But with the cost of living being what it is, it seems almost inconceivable to do without that second income. Or does it?
Consider the costs of being a working mother and you might find that the amount
you save by staying at home would offset some of the more significant payments
you are making each month.
Take a fictitious middle- class South African family living in a R1.5-million home
in Kyalami Downs estate, north of Johannesburg: Mrs Khumalo is a 33-year-old
mother of three-year-old Kelly and 18-month-old Paul. Kelly is at a crèche 5km
from the Khumalo home and Paul is due to start there from next year.
He stays at home with his nanny.
If Mrs Khumalo gave up her job as a personal banker at one of the big four local banks,
she would forfeit her R243000 annual salary, from which she brings home R14395
each month after tax, pension, UIF and union contributions.
This works out to R719.75 a day if she works 20 days a month.
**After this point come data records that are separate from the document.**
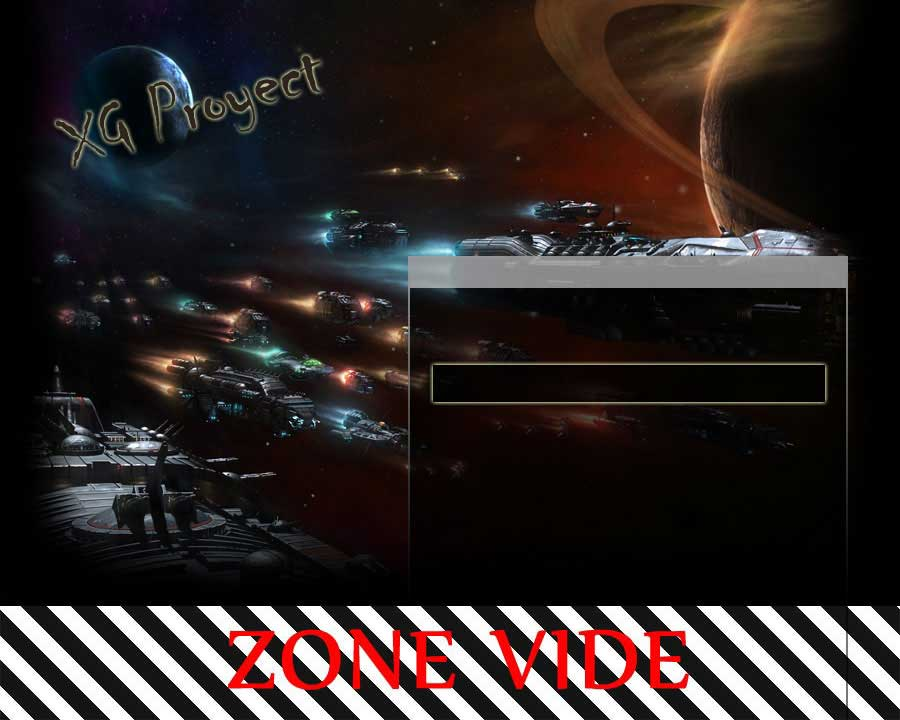
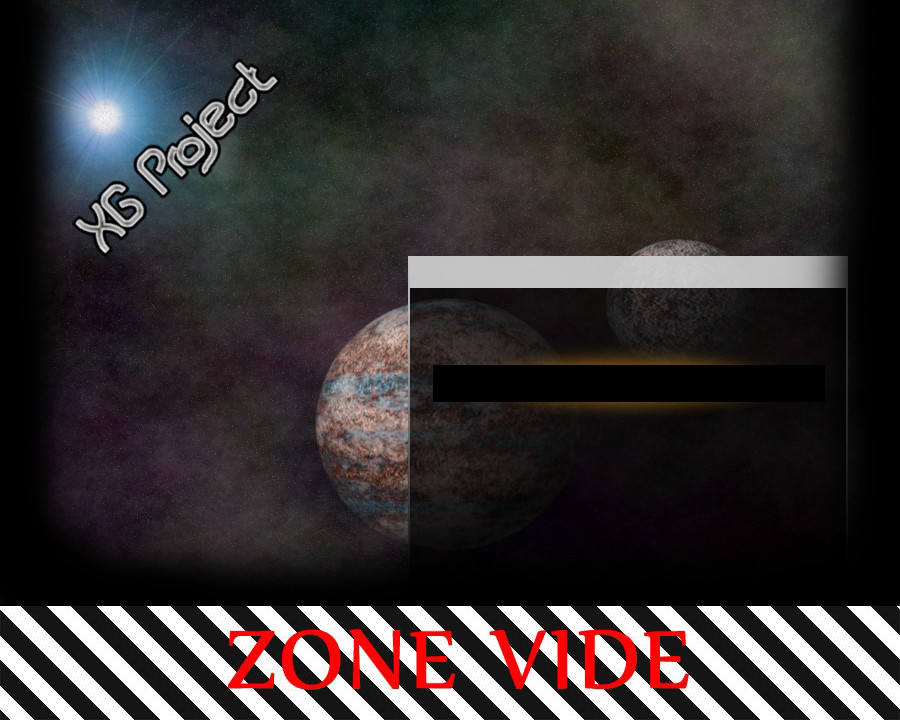
Changed some images, new theme

diff --git a/styles/skins/ogame/formate.css b/styles/skins/ogame/formate.css
@@ -1,0 +1,318 @@
+., #, td, th, textarea, body, table
+{
+  font-family	: Tahoma,sans-serif;
+  font-size	: 11px;
+}
+
+img
+{
+  border               : 0px;
+}
+
+p table
+{
+  border               : 0px;
+}
+
+p td
+{
+  text-align           : center;
+  font-size            : 11px;
+  font-family          : Tahoma,sans-serif;
+}
+
+table table
+{
+  border               : 0px;
+}
+
+table table td
+{
+  font-size            : 11px;
+  font-family          : Tahoma,sans-serif;
+}
+
+body
+{
+  color                : #E6EBFB;
+  margin-top           : 1px;
+  margin-left          : 1px;
+  background-color     : #040e1e;
+  background-image     : url(img/background.jpg);
+  background-attachment: fixed;
+  background-repeat    : no-repeat;
+  background-position  : top right;
+  scrollbar-arrow-color: #E6EBFB;
+  scrollbar-base-color: #344566;
+  scrollbar-track-color: #344566;
+  scrollbar-face-color: #344566;
+  scrollbar-highlight-color: #344566;
+  scrollbar-3dlight-color: #465673;
+  scrollbar-darkshadow-color: #344566;
+  scrollbar-shadow-color: #465673;
+  font-size            : 11px;
+  font-family          : Tahoma,sans-serif;
+}
+
+body.style{
+	background-image: none;
+}
+
+body.style table {
+	margin:0px;
+}
+
+body form table th table input
+{
+  width: 60px;
+}
+
+th, td.a, td.b, td.c, td.f, input, select,
+td.g, td.h, td.i, td.j, td.k, td.l, td.m,
+td.n, td.o, td.q, td.r, td.v, .style td,
+textarea, p td, table.s th img
+{
+  border               : 1px #415680 solid;
+  font-size            : 11px;
+  font-family          : Tahoma,sans-serif;
+}
+
+th, td.a, td.b, td.c, td.f, input, select, td.g,
+td.h, td.i, td.j, td.k, td.m, td.o, td.q, td.r,
+td.v, td.s, .style td, p td
+{
+  background-color     : #344566;
+}
+
+th
+{
+  text-align           : center;
+  padding-left         : 3px;
+  padding-right        : 3px;
+}
+
+td.a
+{
+  height               : 39px;
+  text-align           : center;
+}
+
+td.b
+{
+  padding              : 3px;
+}
+
+td.c
+{
+  font-weight          : bold;
+  color                : #E6EBFB;
+  padding-left         : 3px;
+  background-image     : url(img/bg1.gif);
+}
+
+td.f, input, select, textarea
+{
+  color                : #E6EBFB;
+  background-color     : #344566;
+}
+
+textarea
+{
+  width                : 100%;
+}
+
+td.k input
+{
+  text-align           : left;
+}
+
+td.g
+{
+  font-weight          : bold;
+  text-align           : right;
+  color                : #E6EBFB;
+}
+
+td.h
+{
+  text-align           : center;
+  color                : #E6EBFB;
+}
+
+td.i
+{
+  text-align           : center;
+  color                : #E6EBFB;
+}
+
+td.j
+{
+  text-align           : center;
+  color                : #E6EBFB;
+}
+
+td.k, td.k input
+{
+  text-align           : center;
+  color                : #E6EBFB;
+}
+
+td.l
+{
+  background-color     : #344566;
+  color                : #E6EBFB;
+  vertical-align       : top;
+  padding              : 3px;
+  background-image     : url(img/bg2.gif);
+}
+
+td.m
+{
+  font-weight          : bold;
+  text-align           : right;
+  width                : 86px;
+  color                : #E6EBFB;
+}
+
+td.n
+{
+  font-weight          : bold;
+  text-align           : right;
+  width                : 89px;
+  text-align           : center;
+  color                : #E6EBFB;
+}
+
+td.o
+{
+  text-align           : center;
+  color                : #E6EBFB;
+}
+
+td.q
+{
+  font-weight          : bold;
+  font-size            : 11px;
+  font-family          : Tahoma,sans-serif;
+  text-align           : center;
+  vertical-align       : middle;
+  color                : #E6EBFB;
+}
+
+td.r
+{
+  text-align           : right;
+  color                : #E6EBFB;
+}
+
+td.v
+{
+  font-weight          : bold;
+  text-align           : right;
+  color                : #f7f7f7;
+}
+
+td.s
+{
+  color                : #E6EBFB;
+}
+
+table.s th
+{
+  border               : 0px;
+}
+
+table.s th img
+{
+  width                : 89px;
+  height               : 89px;
+}
+
+div.z
+{
+  font-weight          : bold;
+  color                : #E6EBFB;
+}
+
+a
+{
+  color                : #E6EBFB;
+  text-decoration      : none;
+  font-weight          : bold;
+}
+
+a.s
+{
+  color                : #E6EBFB;
+}
+
+a.t
+{
+  color                : #E6EBFB;
+}
+
+a:hover
+{
+  color                : #CDD7F8;
+  text-decoration      : underline;
+}
+
+.style td
+{
+  color                : #E6EBFB;
+  border-top           : 0px;
+  font-size            : 11px;
+  font-family          : Tahoma,sans-serif;
+}
+
+.style div a
+{
+  height               : 100%;
+  width                : 100%;
+  color                : #f2f2f2;
+  font-size            : 11px;
+  font-family          : Tahoma,sans-serif;
+}
+
+.style div a:link
+{
+  height               : 100%;
+  width                : 100%;
+  color                : #f2f2f2;
+  font-size            : 11px;
+  font-family          : Tahoma,sans-serif;
+}
+
+.style div a:visited
+{
+  height               : 100%;
+  width                : 100%;
+  color                : #f2f2f2;
+  font-size            : 11px;
+  font-family          : Tahoma,sans-serif;
+}
+
+.style div a:hover
+{
+  background-color     : #415680;
+  height               : 100%;
+  width                : 100%;
+  text-decoration      : none;
+  font-size            : 11px;
+  font-family          : Tahoma,sans-serif;
+  color                : #E6EBFB;
+}
+
+.style
+{
+  margin-top           : 15px;
+}
+
+h1
+{
+  font-size            : 11px;
+  font-family          : Tahoma,sans-serif;
+  border-bottom        : 0px #344566 solid;
+  width                : 98%;
+  text-align           : center;
+}

diff --git a/includes/GeneralFunctions.php b/includes/GeneralFunctions.php
@@ -143,7 +143,7 @@ function display ($page, $topnav = TRUE, $metatags = '', $AdminPage = FALSE, $me
 function StdUserHeader ($metatags = '')
 {
 	$parse['-title-']	= read_config ( 'game_name' );
-	$parse['-favi-']	= "<link rel=\"shortcut icon\" href=\"./favicon.ico\">\n";
+	$parse['-favi-']	= "<link rel=\"shortcut icon\" href=\"./favicon.png\">\n";
 	$parse['-meta-']	= "<meta http-equiv=\"Content-Type\" content=\"text/html;charset=UTF-8\">\n";
 	$parse['-meta-']   .= "<meta name=\"generator\" content=\"XG Project " . VERSION . "\" />\n";
 	$parse['-meta-']   .= "<meta charset=\"UTF-8\">";
@@ -177,7 +177,7 @@ function AdminUserHeader ($metatags = '')
 	}
 
 
-	$parse['-favi-']	= 	"<link rel=\"shortcut icon\" href=\"./../favicon.ico\">\n";
+	$parse['-favi-']	= 	"<link rel=\"shortcut icon\" href=\"./../favicon.png\">\n";
 	$parse['-style-']	=	"<link rel=\"stylesheet\" type=\"text/css\" href=\"./../styles/css/admin.css\">\n";
 	$parse['-meta-']	= 	"<script type=\"text/javascript\" src=\"./../js/overlib-min.js\"></script>\n";
 	$parse['-meta-']   .=	"<meta charset=\"UTF-8\">";

diff --git a/adm/index.php b/adm/index.php
@@ -20,7 +20,7 @@ if ($user['authlevel'] < 1) die(message ($lang['404_page']));
 	$page .= "<head>\n";
 	$page .= "<meta http-equiv=\"Content-Type\" content=\"text/html; charset=UTF-8\" />\n";
 	$page .= "<title>". read_config ( 'game_name' ) ." - Admin CP</title>\n";
-	$page .= "<link rel=\"shortcut icon\" href=\"./../favicon.ico\">\n";
+	$page .= "<link rel=\"shortcut icon\" href=\"./../favicon.png\">\n";
 	$page .= "</head>\n";
 	$page .= "<frameset cols=\"180,*\" frameborder=\"no\" border=\"0\" framespacing=\"0\">\n";
 	$page .= "<frame src=\"menu.php\" name=\"rightFrame\" id=\"rightFrame\"/>\n";

diff --git a/language/spanish/CHANGELOG.php b/language/spanish/CHANGELOG.php
@@ -4,6 +4,12 @@ $lang['Version']     = 'Versión';
 $lang['Description'] = 'Descripción';
 $lang['changelog']   = array(
 
+'2.10.11' => 'Sin fecha
+- [Cambios]
+- Se cambian las imágenes.-
+- Se añade un nuevo tema por defecto, el de XG Project, que será 100% libre.-
+',
+
 '2.10.10' => '21/11/2014
 - [Cambios]
 - Se cambian las referencias a la nueva web en xgproject.org.-

diff --git a/language/english/CHANGELOG.php b/language/english/CHANGELOG.php
@@ -4,6 +4,12 @@ $lang['Version']     = 'Version';
 $lang['Description'] = 'Description';
 $lang['changelog']   = array(
 
+'2.10.11' => 'Sin fecha
+- [Cambios]
+- Se cambian las imágenes.-
+- Se añade un nuevo tema por defecto, el de XG Project, que será 100% libre.-
+',
+
 '2.10.10' => '21/11/2014
 - [Cambios]
 - Se cambian las referencias a la nueva web en xgproject.org.-

diff --git a/includes/constants.php b/includes/constants.php
@@ -10,7 +10,7 @@
 if ( !defined('INSIDE') ) die(header("location:../"));
 
 	// VERSION
-	define('SYSTEM_VERSION' 			, '2.10.10');
+	define('SYSTEM_VERSION' 			, '2.10.11');
 
 	// TEMPLATES DEFAULT SETTINGS
 	define('SKIN_PATH'					, 'styles/skins/');

diff --git a/README.md b/README.md
@@ -24,7 +24,7 @@ Si tienes alguna versión anterior a la 2.0:
 Si tienes entre la versión 2.0 y 2.9:
 
 1. Actualiza a la 2.9.8
-2. Actualiza a la 2.10.10
+2. Actualiza a la 2.10.11
 
 Si tienes la versión 2.9.0 o superior puedes actualizar directamente a la 2.10.9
Her husband,
an accountant, covers the medical-aid bills for the entire family.
Because the Khumalos leave for work at 7.45am, their nanny, Joyce Nxumalo,
lives in and sees Kelly off in the morning with a child taxi service at 8.15am.
She takes care of Paul and is there to welcome Kelly home after school,
feed her lunch and settle her down for a nap in the afternoon. She then
bathes the children and feeds them supper.
Mrs Khumalo is usually home from by 5.15pm and her husband usually
follows at between 5.30 and 6pm.
By forfeiting Mrs Khumalo’s income, the family would save on the following:
- The School Link taxi service that takes Kelly to and from school costs R1500 a month.
- Were Mrs Khumalo to take her daughter to school herself and fetch her each day,
- she would drive 10km a day, or 200km a month. She has a 1.4litre, R150000
- Honda Jazz. With her car using 7.7litres per 100km, this would cost her R145
- a month with petrol at its current price of R9.42/litre. The taxi service therefore
- has an opportunity cost of R1355 a month.
- The nanny gets a salary of R3000 a month. If Mrs Khumalo were to give up work,
- she would assume all of these duties.
- The bank requires that Mrs Khumalo look presentable, and she has her hair done
- once a week at a cost of R150, totalling R600 a month. She would still have her hair
- done if she gave up her job, but probably only twice a month. It therefore costs
- her R300 a month in salon fees. She has two manicures a month at R70 a time,
- costing her R140 a month. It’s an indulgence she would be happy to cut out
- altogether if she stopped working.
- Clothing and make-up for work add up to around R500 a month. This figure could
- be halved if she gave up her job.
- One night a week, the Khumalos treat themselves and the children to a take-away
- dinner costing R150. The Khumalos both have a long day at work, and this
- indulgence means neither of them has to cook dinner. This R600 a month would
- fall away if she stayed at home.
- Mrs Khumalo has a subsidised canteen lunch costing R25 a day, or R500 a month.
- If she made her own lunch at home, it would probably cost her half of that. This is an
- added cost of R250 a month.
- Her 30km/day travel to and from work add up to 600km a month and cost her in the region of
- R435 a month.
Her job is therefore costing her about R6330 a month, making her real salary closer to R8065
or R403 a day.
It’s worth doing the sums if you are a working mom who longs to be at home.
But there are some other costs that you need to make sure are paid if you
decide to clear your desk for good.
You need to set up a pension scheme – ideally comparable to the one you
have, including paying in any additional amounts the company pays into the
scheme for you – and you should consider life insurance. Many couples only
insure the breadwinner of the family, but all the costs of child transport,
a nanny and/or aftercare at school will suddenly become payable should
something happen to the stay-at-home mom.
Lenerd Louw, CEO of direct life investment company Frank.net, says
stay-at-home parents perform on average 94.4 hours of “work” each week,
work that would suddenly need to be paid for if something were to happen
to the homemaker.
There are also the fixed costs of car repayments and insurance to take
into account, unless you are able to dispose of the second car altogether –
an unlikely option for a middle-class South African family.
A good idea would be to try to live on one salary, factoring in all the
costs and benefits you would accrue if you did leave. For many
mothers, though, the potential financial hardship of losing a
second income is preferable to missing out on the big moments
of their child’s development.